SponsorshipMinistry of Higher Education under the Fundamental Research Grant Scheme FRGS/1/2018/ICT04/UTM/01/1; Universiti Teknologi Malaysia (UTM) under Ministry of Higher Education Malaysia 20H04; Malaysia Research University Network (MRUN) under Ministry of Higher Education Malaysia 4L876; SLAI under Ministry of Higher Education Malaysia; SPEV project, Faculty of Informatics and Management, University of Hradec Kralove 2102-2021 2102/2021; Hradec Kralove University, Czech Republic
Missing rainfall data have reduced the quality of hydrological data analysis because they are the essential input for hydrological modeling. Much research has focused on rainfall data imputation. However, the compatibility of precipitation (rainfall) and non-precipitation (meteorology) as input data has received less attention. First, we propose a novel pre-processing mechanism for non-precipitation data by using principal component analysis (PCA). Before the imputation, PCA is used to extract the most relevant features from the meteorological data. The final output of the PCA is combined with the rainfall data from the nearest neighbor gauging stations and then used as the input to the neural network for missing data imputation. Second, a sine cosine algorithm is presented to optimize neural network for infilling the missing rainfall data. The proposed sine cosine function fitting neural network (SC-FITNET) was compared with the sine cosine feedforward neural network (SCFFNN), feedforward neural network (FFNN) and long short-term memory (LSTM) approaches. The results showed that the proposed SC-FITNET outperformed LSTM, SC-FFNN and FFNN imputation in terms of mean absolute error (MAE), root mean square error (RMSE) and correlation coefficient (R), with an average accuracy of 90.9%. This study revealed that as the percentage of missingness increased, the precision of the four imputation methods reduced.
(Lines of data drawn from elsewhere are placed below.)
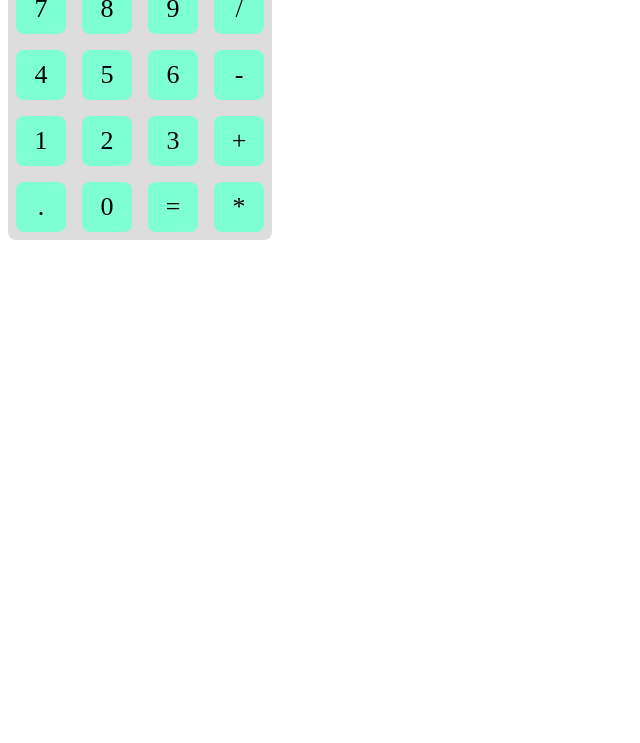
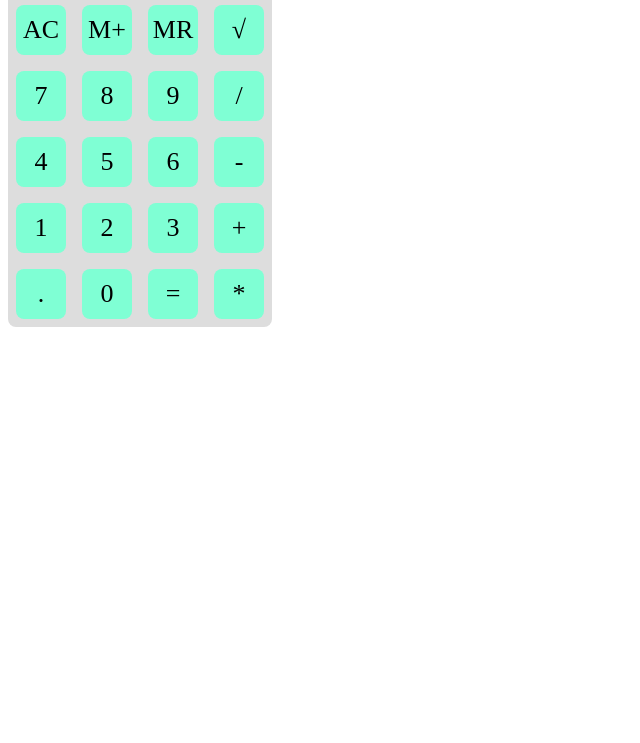
Before and after one commit to borzsonite/pet-projects, a plain HTML site: page index.html in a window 1280 px wide. Shown: the part 57-800 px from the top of the page, without its empty margins (0-640 px from the left). Drawn offline with Linux system fonts and the light colour scheme.

Commit message:
deleting simbols done

```diff
--- a/index.html
+++ b/index.html
@@ -11,35 +11,42 @@
 <body>
     <div class="calc-container">
         <div class="calc-container__frame">
-            <div class="calc-container__display">1234567890</div>
+            <div class="calc-container__display"></div>
             <div class="calc-container__buttons">
                 <div class="row">
-                    <div class="calc-container__buttons__7">7</div>
-                    <div class="calc-container__buttons__8">8</div>
-                    <div class="calc-container__buttons__9">9</div>
-                    <div class="calc-container__buttons__divide">/</div>
+                    <div class="calc-container__buttons__AC" data='AC'>AC</div>
+                    <div class="calc-container__buttons__M" data='M'>M+</div>
+                    <div class="calc-container__buttons__divide" data='mrec'>MR</div>
+                    <div class="calc-container__buttons__sqv" data='sqv'>√</div>
                 </div>
                 <div class="row">
-                    <div class="calc-container__buttons__4">4</div>
-                    <div class="calc-container__buttons__5">5</div>
-                    <div class="calc-container__buttons__6">6</div>
-                    <div class="calc-container__buttons__minus">-</div>
+                    <div class="calc-container__buttons__7" data='7'>7</div>
+                    <div class="calc-container__buttons__8" data='8'>8</div>
+                    <div class="calc-container__buttons__9" data='9'>9</div>
+                    <div class="calc-container__buttons__divide" data='/'>/</div>
                 </div>
                 <div class="row">
-                    <div class="calc-container__buttons__1">1</div>
-                    <div class="calc-container__buttons__2">2</div>
-                    <div class="calc-container__buttons__3">3</div>
-                    <div class="calc-container__buttons__plus">+</div>
+                    <div class="calc-container__buttons__4" data='4'>4</div>
+                    <div class="calc-container__buttons__5" data='5'>5</div>
+                    <div class="calc-container__buttons__6" data='6'>6</div>
+                    <div class="calc-container__buttons__minus" data='-'>-</div>
                 </div>
                 <div class="row">
-                    <div class="calc-container__buttons__dot">.</div>
-                    <div class="calc-container__buttons__0">0</div>
-                    <div class="calc-container__buttons__equal">=</div>
-                    <div class="calc-container__buttons__mult">*</div>
+                    <div class="calc-container__buttons__1" data='1'>1</div>
+                    <div class="calc-container__buttons__2" data='2'>2</div>
+                    <div class="calc-container__buttons__3" data='3'>3</div>
+                    <div class="calc-container__buttons__plus" data='+'>+</div>
+                </div>
+                <div class="row">
+                    <div class="calc-container__buttons__dot" data='.'>.</div>
+                    <div class="calc-container__buttons__0" data='0'>0</div>
+                    <div class="calc-container__buttons__equal" data='='>=</div>
+                    <div class="calc-container__buttons__mult" data='*'>*</div>
                 </div>
             </div>
         </div>
     </div>
+    <script src="script.js"></script>
 </body>
 
 </html>
--- a/script.js
+++ b/script.js
@@ -0,0 +1,14 @@
+let buttons = document.querySelectorAll('div[class^="calc-container__buttons__"]');
+let display = document.querySelector('.calc-container__display')
+for (let i = 0; i < buttons.length; i++) {
+    buttons[i].onclick = function () {
+        let isNumber = +this.getAttribute('data');
+        if (display.textContent.length < 10 && (isNumber >= 0 || this.getAttribute('data') == '.')) {
+            display.textContent += this.getAttribute('data')
+        }
+        else if (this.getAttribute('data') == 'AC') {
+
+            display.textContent = display.textContent.slice(0, display.textContent.length - 1)
+        }
+    }
+}
--- a/style.css
+++ b/style.css
@@ -2,12 +2,6 @@
     font-family: digital; /* Имя шрифта */
     src: url(fonts/digital.ttf); /* Путь к файлу со шрифтом */
    }
-
-.calc-container {
-   display: flex;
-    /* flex-direction: column;
-    flex-wrap: nowrap;  */
-}
 
 .calc-container__frame {
     display: flex;
@@ -30,12 +24,14 @@
     font-family: 'digital',serif;
     font-weight: bold;
     letter-spacing: 2px;
+    height: 46px;
 }
 
 .calc-container__buttons {
     display: flex;
     flex-direction: column;
     flex-wrap: nowrap;
+    cursor: default;
 }
 
 .row {
```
In addition, this study also revealed that PCA has potential in pre-processing meteorological data into an understandable format for the missing data imputation.